Much of the material on their newest record was showcased here, but it blended seamlessly into older tracks from their previous albums. The trajectory of Liars has been notoriously hard to pin down, with each album set apart from the others by its own theme, either sonically or conceptually. WIXIW has already been labeled the band’s “electronic” album and it’s true that they’ve used it to introduce a very timely exploration of computer and synth generated sounds. But the innate weirdness, sinister sensibilities, and fearless experimentation that mark all of Liars’ releases is just as prominent, even if the finished product is one of the more reserved pieces they’ve put out to date.
If anyone was worried that the more subtle tones of the new record would inform this latest tour, that worry was shattered not only by the sheer volume radiating from the stage, but also by the energy exhibited in particular by Angus Andrews. He’s every bit the cult leader, his limbs raised fantastically above his stringy locks, never removing his black jacket despite the unrelenting heat, said jacket looking almost too small on his menacing, gangly frame. One moment he would shudder violently, the next bouncing or twirling like a mental patient gone off his meds.
While the set was definitely skewed toward the songs on WIXIW, they were offered alongside a well-curated selection from their previous records. As such, the show acted partly as revue, partly as history lesson – spanning from Liars’ emergence as dance-punk purveyors of ten years past, through art rock witchiness, percussive experimentation, forays into shoegaze, and finally the punishing, barren soundscapes of 2009’s Sisterworld. And while these selections were a treat to a longtime Liars fan like myself, the WIXIW songs were executed so well that they held their own in the cannon of favorites like “Broken Witch” “Let’s Not Wrestle Mt Heart Attack” and “Plaster Casts of Everything”. Though Andrews has said that it was unnerving to present partially formed ideas and arrangements to the band during WIXIW’s almost claustrophobic writing and recording process, none of that insecurity shows now that the album is making its live debut.

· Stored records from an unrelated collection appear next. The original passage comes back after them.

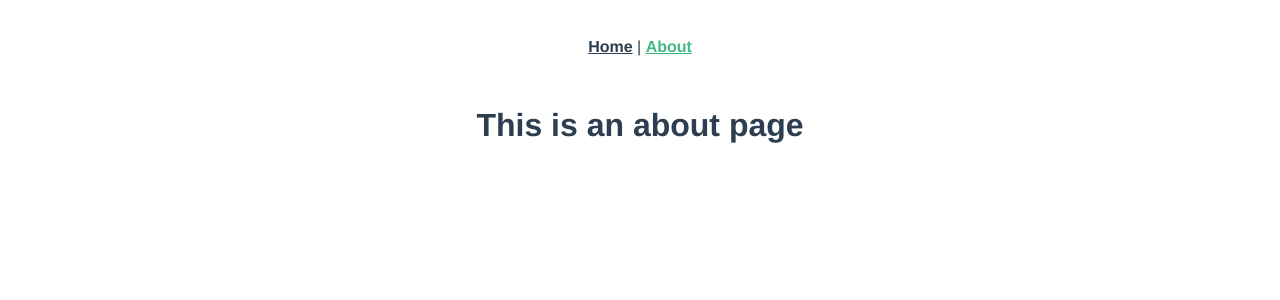
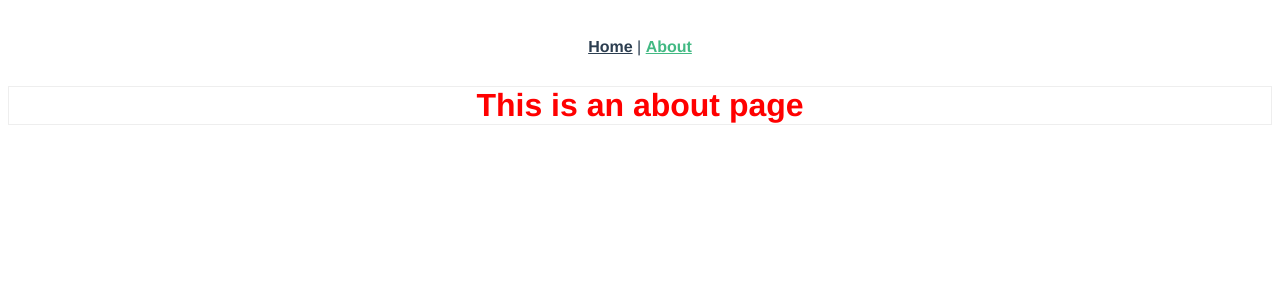
Before and after one commit to yang1161519465/learn-gitlab, a Vue app: page /about in a window 1280 px wide. Shown: the top 300 px of the page. Built offline with nearby package versions, Linux system fonts and the light colour scheme.

Commit message:
script add

```diff
--- a/src/views/About.vue
+++ b/src/views/About.vue
@@ -1,5 +1,25 @@
+<!--
+ * @Descripttion:
+ * @version:
+ * @Author: 雒小霞
+ * @Date: 2021-05-28 08:42:02
+ * @LastEditors: 雒小霞
+ * @LastEditTime: 2021-05-28 09:35:01
+-->
 <template>
   <div class="about">
     <h1>This is an about page</h1>
+
   </div>
 </template>
+<style lang="scss" scoped>
+div{
+  border: 1px solid #eee;
+  h1 {
+    text-align: center;
+    color: red;
+    display: inline;
+  }
+}
+
+</style>
```
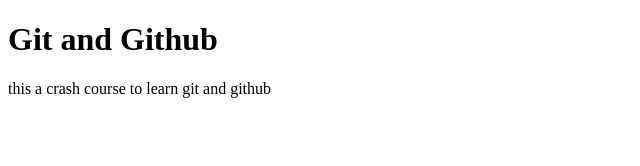
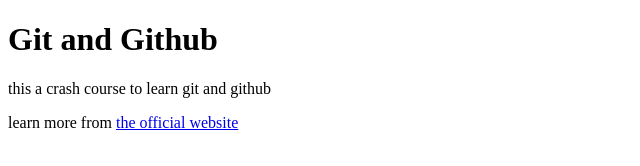
Before and after one commit to itsharrydunnie/myapp2, a plain HTML site: page index.html in a window 1280 px wide. Shown: the whole page, without its empty margins (0-640 px from the left). Drawn offline with Linux system fonts and the light colour scheme.

Commit message:
added new changes

```diff
--- a/index.html
+++ b/index.html
@@ -9,6 +9,7 @@
   <main>
     <h1>Git and Github</h1>
     <p>this a crash course to learn git and github </p>
+    <p>learn more from <a href="github.com">the official website</a></p>
   </main>
 </body>
 </html>
```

It’s hard to believe a decade has passed since the release of They Threw Us In A Trench And Stuck A Monument On Top, and indeed I feel like I’ve spent most of my adulthood in the locked groove of “This Dust Makes That Mud”. But the Liars are nothing if not uncanny for their ability to evolve and to challenge, and the show at Webster Hall was a perfect affirmation of such.